Welcome back! I previously described how I scraped the baking forum The Fresh Loaf, where people post their bread recipes, to get data to train a neural network to generate new bread recipes. I also detailed how I explored the data. In this post, I explain how I used some unsupervised learning techniques in the Natural Language Processing toolkit to further understand the textual data. Note: all the code I used for this project is in this repo.
I knew the recipe data is unstructured and so I was curious if I could somehow create labels using statistical techniques. This is how I came across topic modeling, an unsupervised machine learning model to identify clusters of related words, and I thought maybe it could help make assign different topics to collections of recipes. Upon reading more, I found out about Latent Dirichlet allocation (LDA), a statistical model that uses a collection of documents, words and topics to learn which document belongs to which topic and what words describe that topic. This seemed like a great way to analyze the recipes I had to see if they fall under broad clusters that are distinct from each other. Using the count vectorizer from the scikit-learn toolkit to transform the words into numerical features, I applied LDA to fit the data to a defined number of topics and words describing them.

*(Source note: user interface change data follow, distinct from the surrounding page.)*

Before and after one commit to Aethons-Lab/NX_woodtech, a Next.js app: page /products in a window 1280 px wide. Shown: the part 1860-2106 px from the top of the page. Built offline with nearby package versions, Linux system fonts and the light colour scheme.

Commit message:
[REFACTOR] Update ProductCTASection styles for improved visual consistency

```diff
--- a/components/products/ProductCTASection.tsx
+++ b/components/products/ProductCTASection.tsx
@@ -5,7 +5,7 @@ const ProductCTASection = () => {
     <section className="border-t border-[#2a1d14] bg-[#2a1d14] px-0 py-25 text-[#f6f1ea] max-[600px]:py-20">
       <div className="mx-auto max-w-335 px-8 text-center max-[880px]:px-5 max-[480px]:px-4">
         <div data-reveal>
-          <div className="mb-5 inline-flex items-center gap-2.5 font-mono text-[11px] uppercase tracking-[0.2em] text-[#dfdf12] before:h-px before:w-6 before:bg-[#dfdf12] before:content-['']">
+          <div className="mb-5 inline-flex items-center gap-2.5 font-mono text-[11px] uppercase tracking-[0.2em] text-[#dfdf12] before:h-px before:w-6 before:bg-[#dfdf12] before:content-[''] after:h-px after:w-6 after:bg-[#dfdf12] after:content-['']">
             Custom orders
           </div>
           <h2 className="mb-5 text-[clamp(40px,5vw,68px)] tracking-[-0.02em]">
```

number_topics = 5 number_words = 15 count_vectorizer = CountVectorizer(max_df=1.0, min_df=2, stop_words='english') count_data = count_vectorizer.fit_transform(df_recipe['Cleaned Recipe']) lda = LDA(n_components=number_topics, n_jobs=-1, learning_method='batch', max_iter=50, random_state=42) lda.fit(count_data) print('Topics found via LDA:') print_topic_top_words(lda, count_vectorizer, number_words)Code language: Python (python)
I played around with these parameters to see how the resulting topics changed, but generally too many words or topics led to overlap between topics, so I ended up choosing 5 topics and 15 words to examine the clusters. Looking at these below, Topics 0 and 1 are related to the fermentation process, with words like ‘hydration’, ‘hours’, ‘rest’ and ‘mix’, amongst others. Topic 2 is just general bread words. Topic 3 includes words related to baking process and Topic 4 seems to be about different ingredients and shapes (‘pizza’, ‘cheese’, ‘sugar’). I also used the pyLDAvis package to visualize these topics by doing dimensionality reduction using the t-distributed stochastic neighbor embedding (t-SNE) algorithm. In these two reduced dimensions, the topics seem to be well-separated, at least past the top words for the first two topics.
Topics found via LDA: Topic #:0 flour dough water levain bread hydration crumb loaf time hours salt rye bake loaves starter Topic #:1 dough minutes let flour hours water oven mix temperature bowl bake place add rest bread Topic #:2 bread loaf baking recipe sourdough flour time im good make like oven yeast dough ive Topic #:3 water thermal heat baking energy process temperature density things like know specific moisture cake bakers Topic #:4 bread like time dough make pizza butter cheese breads flavor used baked sugar crust sourdoughCode language: CSS (css)
However, according to my domain knowledge as a baker, it’s a stretch to call these topics different, as there’s overlap between them and most recipes contain some or all of these topics in their texts. So I wanted to see if another topic modeling approach, Non-negative Matrix Factorization (NMF) would be better. This approach uses tf-idf vectorized representations to create matrices relating the number of words, topics and documents.
tfidf_vectorizer = TfidfVectorizer(max_df=1.0, min_df=2, stop_words='english') doc_term_matrix = tfidf_vectorizer.fit_transform(df_recipe['Cleaned Recipe']) nmf = NMF(n_components=number_topics, random_state=42) nmf.fit(doc_term_matrix) print('Topics found via NMF:') print_topic_top_words(nmf, tfidf_vectorizer, number_words)Code language: Python (python)
Keeping the same number of words and topics (15 and 5, respectively), I obtained the topics shown below with NMF. These topics are definitely different from LDA! The first topic seems to be general bread words again, but Topic 1 is fermentation process-related. Topic 2 describes ingredients used in recipes and Topic 3 and 4 are also time and process-related. Again, based on my domain expertise, I would not say these are well-differentiated topics but it is interesting to see new ways to cluster the data using the NMF algorithm.
Topics found via NMF: Topic #:0 bread sourdough recipe like time im baking dough loaf think ive good make crumb breads Topic #:1 let dough hours minutes temperature pan bowl degrees sit refrigerator remove place oven steam covered Topic #:2 berries flour levain rye 50 day recipe seeds water extraction loaves kamut unbleached wheat spelt Topic #:3 flour pm water minutes min hours dough starter salt loaf hydration bulk folds 30 10 Topic #:4 dough minutes place counter let flour seam rounds speed mix cover add pull water middleCode language: CSS (css)
Alright, that’s it with the unsupervised learning. My goal was to see if I could use it to assign labels to the recipes, but overlap between different topics prevented this. In the next post, I’ll write about how I built a couple language models to predict new bread recipes 🙂